> Try it
If a line contains "login & logout", it is the last one to write out; begin with the first line of the records and copy each exactly.

>>>

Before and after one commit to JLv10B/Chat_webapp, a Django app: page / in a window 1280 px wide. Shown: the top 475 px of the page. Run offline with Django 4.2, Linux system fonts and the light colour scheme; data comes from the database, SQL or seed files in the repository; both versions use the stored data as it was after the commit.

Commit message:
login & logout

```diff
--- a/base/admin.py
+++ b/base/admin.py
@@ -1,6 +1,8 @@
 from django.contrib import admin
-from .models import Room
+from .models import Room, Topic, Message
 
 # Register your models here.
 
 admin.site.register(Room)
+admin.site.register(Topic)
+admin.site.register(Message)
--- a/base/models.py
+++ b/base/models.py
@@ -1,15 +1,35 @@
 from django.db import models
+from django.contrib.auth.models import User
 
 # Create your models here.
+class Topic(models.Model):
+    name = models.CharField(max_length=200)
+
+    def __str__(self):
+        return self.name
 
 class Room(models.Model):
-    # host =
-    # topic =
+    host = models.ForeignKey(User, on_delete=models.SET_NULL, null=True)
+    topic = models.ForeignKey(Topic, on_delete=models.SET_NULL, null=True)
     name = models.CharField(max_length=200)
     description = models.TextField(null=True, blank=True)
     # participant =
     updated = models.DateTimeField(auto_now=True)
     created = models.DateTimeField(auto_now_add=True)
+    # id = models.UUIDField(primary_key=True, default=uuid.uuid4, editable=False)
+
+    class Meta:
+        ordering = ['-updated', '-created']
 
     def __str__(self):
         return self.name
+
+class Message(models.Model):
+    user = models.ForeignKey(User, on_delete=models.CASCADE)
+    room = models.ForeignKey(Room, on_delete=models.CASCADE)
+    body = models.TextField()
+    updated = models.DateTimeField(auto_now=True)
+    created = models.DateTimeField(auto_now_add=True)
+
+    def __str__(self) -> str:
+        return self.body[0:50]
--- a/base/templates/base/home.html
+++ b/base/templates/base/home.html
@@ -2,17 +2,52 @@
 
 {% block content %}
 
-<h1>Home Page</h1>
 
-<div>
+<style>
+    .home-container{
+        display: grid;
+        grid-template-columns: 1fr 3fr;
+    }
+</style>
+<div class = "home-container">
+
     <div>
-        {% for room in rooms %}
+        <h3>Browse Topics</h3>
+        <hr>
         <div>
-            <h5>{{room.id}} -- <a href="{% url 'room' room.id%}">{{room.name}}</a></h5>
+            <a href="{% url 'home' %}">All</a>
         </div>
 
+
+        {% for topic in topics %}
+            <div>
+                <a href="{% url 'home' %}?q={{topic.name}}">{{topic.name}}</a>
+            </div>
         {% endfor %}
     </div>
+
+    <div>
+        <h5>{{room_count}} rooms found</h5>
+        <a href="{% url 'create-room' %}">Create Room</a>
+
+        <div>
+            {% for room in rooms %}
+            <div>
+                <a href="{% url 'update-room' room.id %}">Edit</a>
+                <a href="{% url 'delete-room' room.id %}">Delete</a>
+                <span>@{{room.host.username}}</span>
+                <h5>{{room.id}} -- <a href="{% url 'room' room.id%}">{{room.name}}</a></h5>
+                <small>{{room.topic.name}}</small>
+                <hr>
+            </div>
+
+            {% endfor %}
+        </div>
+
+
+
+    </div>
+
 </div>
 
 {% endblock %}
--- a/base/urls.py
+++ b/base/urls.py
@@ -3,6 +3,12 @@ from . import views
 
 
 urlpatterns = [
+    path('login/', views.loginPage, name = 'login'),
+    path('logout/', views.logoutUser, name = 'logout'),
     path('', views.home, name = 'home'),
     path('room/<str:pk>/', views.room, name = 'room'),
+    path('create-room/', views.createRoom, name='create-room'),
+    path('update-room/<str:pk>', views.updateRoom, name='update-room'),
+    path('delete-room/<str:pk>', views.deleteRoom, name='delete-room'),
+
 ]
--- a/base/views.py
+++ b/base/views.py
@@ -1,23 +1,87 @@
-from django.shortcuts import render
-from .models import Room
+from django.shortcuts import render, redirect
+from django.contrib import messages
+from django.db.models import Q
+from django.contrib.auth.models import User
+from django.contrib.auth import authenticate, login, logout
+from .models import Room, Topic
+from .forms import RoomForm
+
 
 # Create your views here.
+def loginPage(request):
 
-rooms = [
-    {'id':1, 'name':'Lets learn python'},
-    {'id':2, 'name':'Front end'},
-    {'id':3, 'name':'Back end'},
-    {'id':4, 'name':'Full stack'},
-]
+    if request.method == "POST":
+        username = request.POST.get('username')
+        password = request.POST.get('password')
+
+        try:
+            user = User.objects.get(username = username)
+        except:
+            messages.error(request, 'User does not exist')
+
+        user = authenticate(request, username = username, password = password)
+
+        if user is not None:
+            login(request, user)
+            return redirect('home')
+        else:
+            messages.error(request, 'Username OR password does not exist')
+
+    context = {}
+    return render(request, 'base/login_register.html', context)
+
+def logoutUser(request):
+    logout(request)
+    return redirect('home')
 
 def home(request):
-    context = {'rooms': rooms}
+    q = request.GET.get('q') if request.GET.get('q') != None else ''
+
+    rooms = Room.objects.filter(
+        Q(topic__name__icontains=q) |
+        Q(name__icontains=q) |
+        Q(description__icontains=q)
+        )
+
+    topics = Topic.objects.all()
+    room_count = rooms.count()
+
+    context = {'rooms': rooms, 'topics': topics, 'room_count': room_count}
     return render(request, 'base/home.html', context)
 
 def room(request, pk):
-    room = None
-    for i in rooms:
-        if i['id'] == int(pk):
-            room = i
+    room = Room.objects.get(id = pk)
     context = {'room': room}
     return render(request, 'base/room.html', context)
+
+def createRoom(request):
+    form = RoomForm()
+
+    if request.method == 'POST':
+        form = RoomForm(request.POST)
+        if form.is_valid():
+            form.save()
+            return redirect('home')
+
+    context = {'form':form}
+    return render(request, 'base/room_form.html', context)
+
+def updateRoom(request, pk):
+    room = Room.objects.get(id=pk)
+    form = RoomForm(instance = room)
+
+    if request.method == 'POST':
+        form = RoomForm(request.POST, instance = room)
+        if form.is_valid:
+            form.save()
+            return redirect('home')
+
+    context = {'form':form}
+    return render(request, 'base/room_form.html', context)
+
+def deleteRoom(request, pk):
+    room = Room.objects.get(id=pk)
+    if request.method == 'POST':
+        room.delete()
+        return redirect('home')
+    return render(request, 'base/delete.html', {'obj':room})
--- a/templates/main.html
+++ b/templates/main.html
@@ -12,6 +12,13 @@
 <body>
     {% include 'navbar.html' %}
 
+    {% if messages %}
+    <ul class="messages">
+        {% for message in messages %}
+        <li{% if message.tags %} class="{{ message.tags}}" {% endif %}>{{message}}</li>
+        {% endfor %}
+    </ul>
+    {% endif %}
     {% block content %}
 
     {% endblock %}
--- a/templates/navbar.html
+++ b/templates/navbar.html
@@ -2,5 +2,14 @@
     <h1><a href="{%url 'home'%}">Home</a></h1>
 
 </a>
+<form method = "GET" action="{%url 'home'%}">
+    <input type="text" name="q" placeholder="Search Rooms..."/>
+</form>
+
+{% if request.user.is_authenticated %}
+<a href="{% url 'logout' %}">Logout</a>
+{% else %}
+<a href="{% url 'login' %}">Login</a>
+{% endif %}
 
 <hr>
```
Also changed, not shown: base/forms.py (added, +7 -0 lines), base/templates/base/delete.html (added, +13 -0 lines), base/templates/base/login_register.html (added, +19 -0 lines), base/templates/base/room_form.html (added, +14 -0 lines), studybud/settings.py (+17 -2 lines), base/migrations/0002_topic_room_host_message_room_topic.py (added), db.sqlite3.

<<<

> Reply to the task
Before and after one commit to JLv10B/Chat_webapp, a Django app: page / in a window 1280 px wide. Shown: the top 475 px of the page. Run offline with Django 4.2, Linux system fonts and the light colour scheme; data comes from the database, SQL or seed files in the repository; both versions use the stored data as it was after the commit.

Commit message:
login & logout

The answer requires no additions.